(Source records)

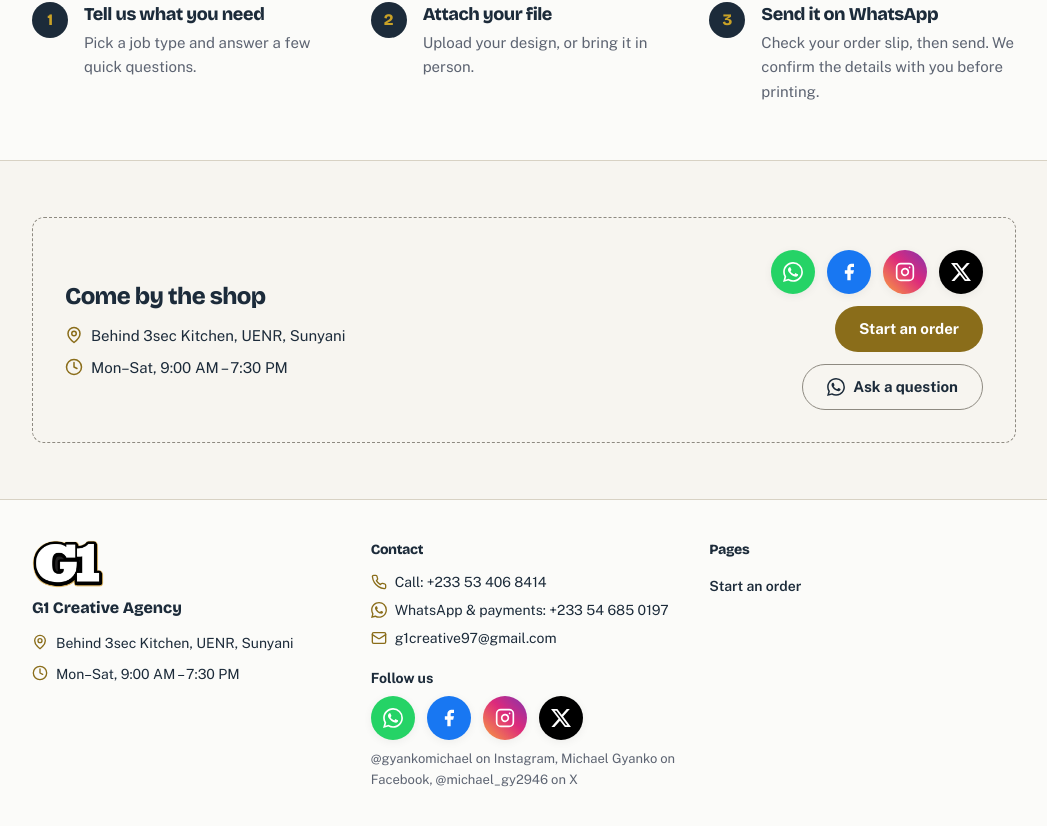
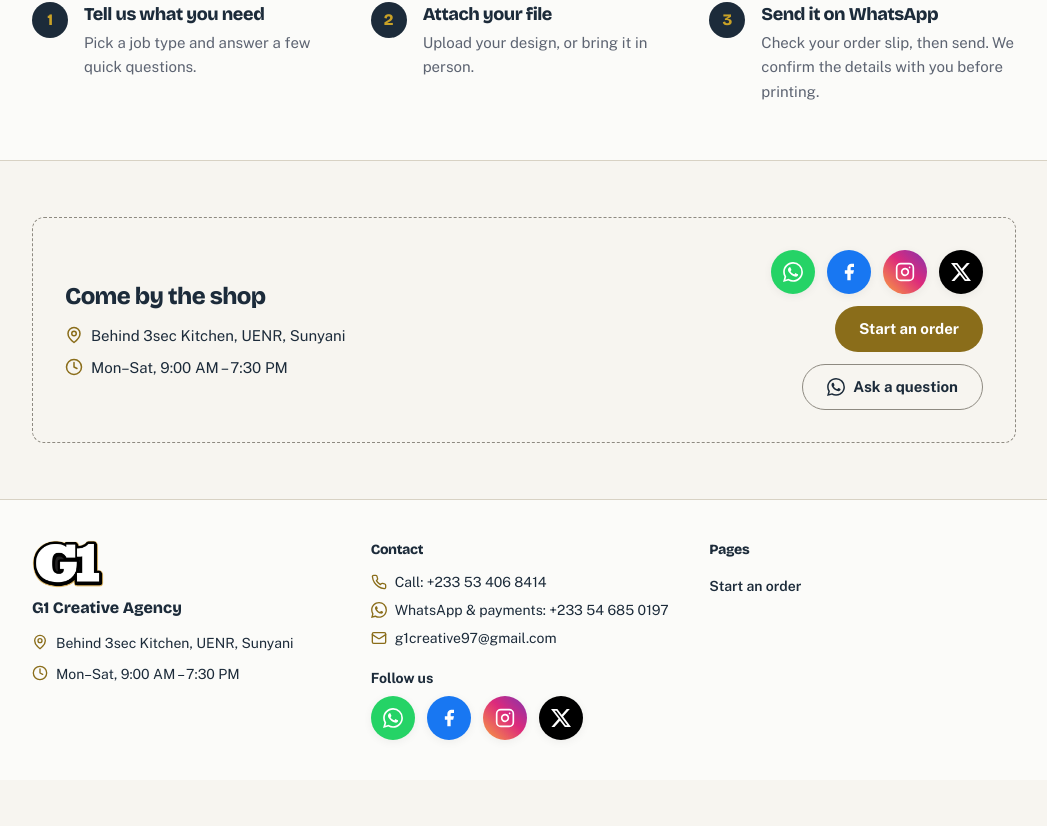
Before and after one commit to Mik-techs/Ticketer, a React (Vite) app: page / in a window 1280 px wide. Shown: the part 1895-2721 px from the top of the page, without its empty margins (116-1163 px from the left). After the commit the page ends 2675 px from the top, so only its background shows below. Built offline with nearby package versions, Linux system fonts and the light colour scheme; no server answers.

Commit message:
Remove social media handles from Footer component
Removed social media handles from the footer.

```diff
--- a/src/components/Footer.jsx
+++ b/src/components/Footer.jsx
@@ -83,10 +83,7 @@ export default function Footer() {
             <p className="mt-5 text-sm font-bold text-ink">Follow us</p>
             <SocialLinks className="mt-2" />
 
-            <p className="mt-2 text-[13px] leading-relaxed text-muted">
-              @gyankomichael on Instagram, Michael Gyanko on Facebook,
-              @michael_gy2946 on X
-            </p>
+
           </div>
 
           <div>
```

§ EXERCISE DETAILS
What lines hold the string "handles"? Pick them out of the data.

§ SOLUTION TO THIS EXERCISE
Remove social media handles from Footer component
Removed social media handles from the footer.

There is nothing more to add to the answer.